A statue of Vladimir Lenin near the Finlyandsky railway station in St. Petersburg was badly damaged in an explosion on Wednesday, a local police spokesman said.

"Unknown people detonated an unidentified explosive device by the monument at about 04:30 a.m. (00:30 GMT)," the spokesman said, adding that the blast had caused a large crater and a hole in the statue.

A member of the city administration said that there was a danger that the statue would collapse if emergency repair work was not carried out.

"Experts have come to the conclusion that there is a threat of collapse, therefore the monument needs to be dismantled. The work will be carried out tonight. The damaged statue will be taken to professional restorers for a thorough examination and to carry out the restoration work. Initial estimates put the cost of the work at 6-8 million rubles ($17,300 - $23,500)," an administration press release said.

The bronze monument to Lenin was unveiled on November 7, 1926 at the site where the Russian communist leader made a prominent speech after returning from exile in 1917 just prior to the Russian Revolution. The statue was later moved closer to the Neva River.

Although there were once numerous Lenin monuments in St. Petersburg, the 10-meter high bronze statue is one of the few to have survived the collapse of the U.S.S.R. Residents of Russia's second-largest city protected it from artillery fire during WWII.

The Communist Party of Russia was outraged by the explosion which it described as "a politically-charged act of vandalism."

"Indeed, Lenin standing on the armored car is not just a monument to Lenin. It is a symbol of the revolution, [built] at its starting point," a party leader, Ivan Melnikov, said. "An attack against the symbol is not just an explosion. It is clear that the organizers were seeking to demonstrate something by such a move."

"I'm sure the public will condemn what has happened tonight," he added.

Communist Party lawmaker Valery Rashkin said the explosion could be an attempt to distract public attention from pressing problems.

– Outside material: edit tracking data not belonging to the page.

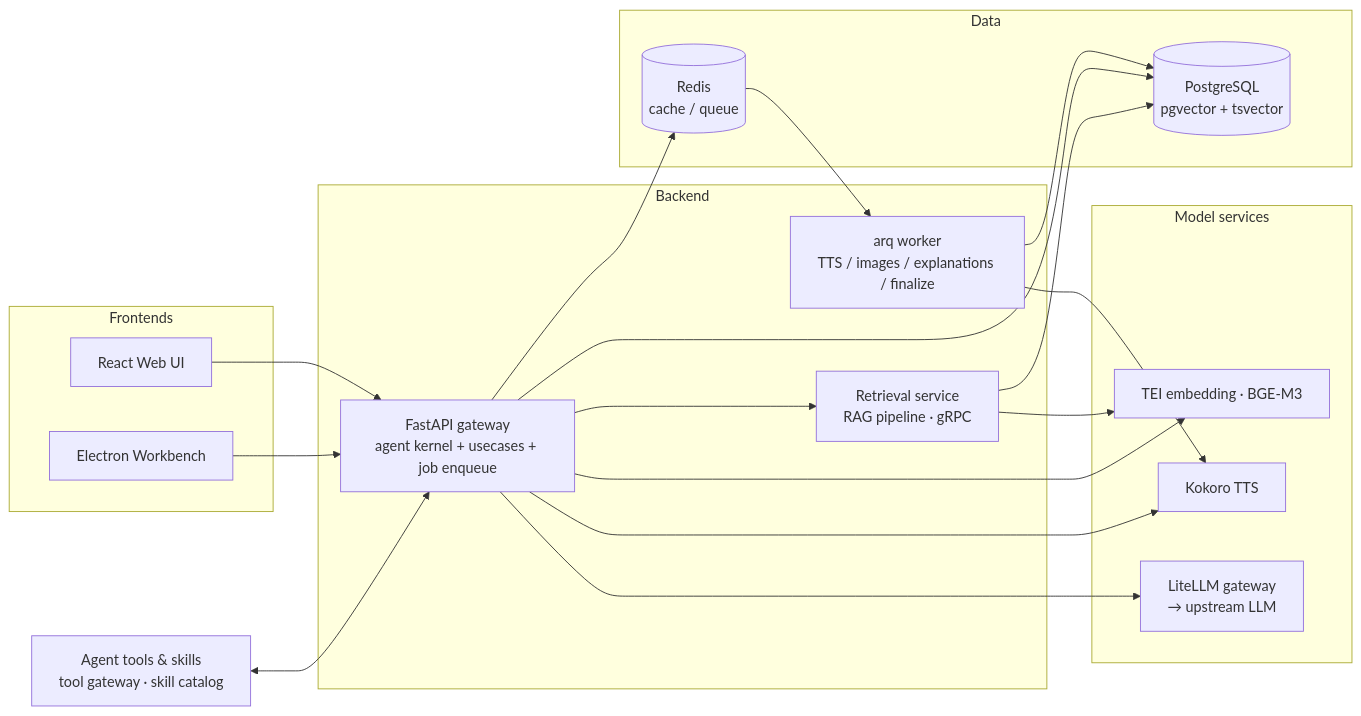
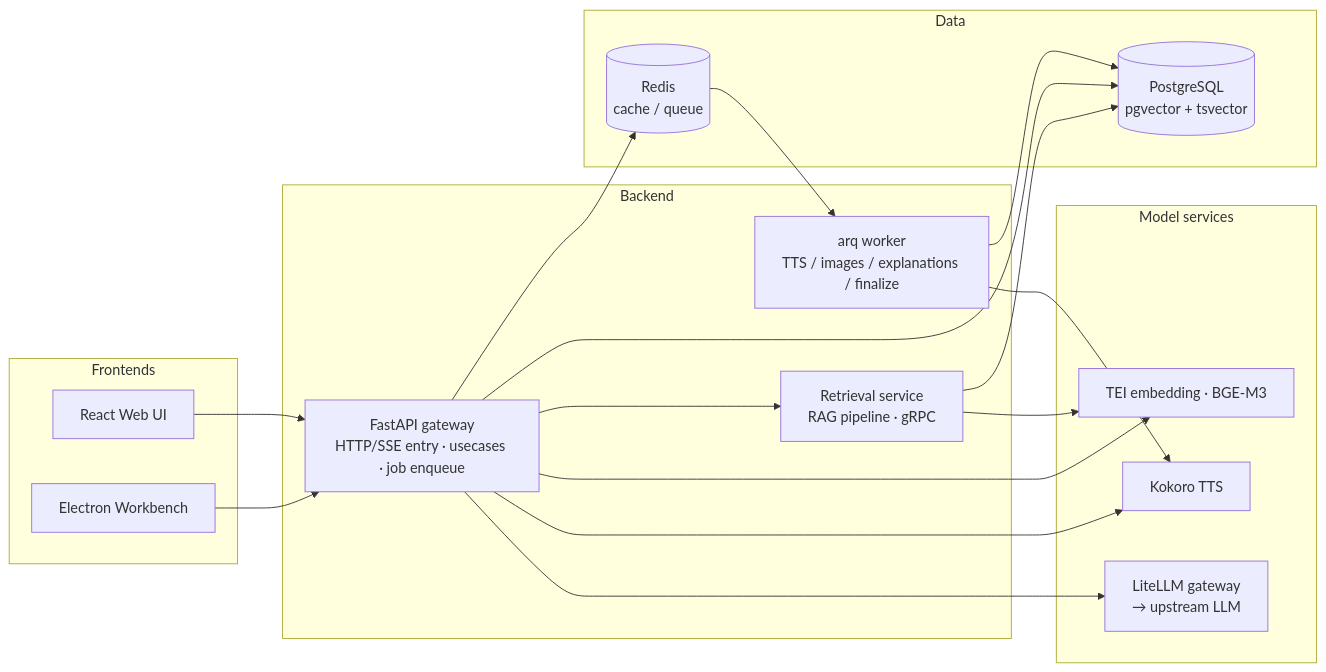
One commit to Eric-LLMs/DeepDive changed the first of 2 diagrams in README.md. Above: the diagram before and after it, drawn with Mermaid. The commit also changed other lines of this file, not shown here.

Commit message:
docs: simplify gateway node and add agent kernel call-flow diagram

````diff
--- a/README.md
+++ b/README.md
@@ -21,37 +21,35 @@
 ```mermaid
 flowchart LR
     subgraph Frontends
         web[React Web UI]
         desk[Electron Workbench]
     end
     subgraph Backend
-        api[FastAPI gateway<br/>agent kernel + usecases + job enqueue]
+        api[FastAPI gateway<br/>HTTP/SSE entry · usecases · job enqueue]
         wk[arq worker<br/>TTS / images / explanations / finalize]
         rs[Retrieval service<br/>RAG pipeline · gRPC]
     end
     subgraph Data
         pg[(PostgreSQL<br/>pgvector + tsvector)]
         rd[(Redis<br/>cache / queue)]
     end
     subgraph Model services
         emb[TEI embedding · BGE-M3]
         tts[Kokoro TTS]
         llm[LiteLLM gateway<br/>→ upstream LLM]
     end
-    agt[Agent tools & skills<br/>tool gateway · skill catalog]
 
     web --> api
     desk --> api
-    agt <--> api
     api --> rd
     rd --> wk
     api --> pg
     wk --> pg
     api --> rs
     rs --> pg
     api --> emb
     api --> tts
     api --> llm
     wk --> tts
     rs --> emb
 ```
````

"I am not ruling out that this was a kind of provocation for our criticism of authorities, an attempt to distract attention from the present-day conditions," he said.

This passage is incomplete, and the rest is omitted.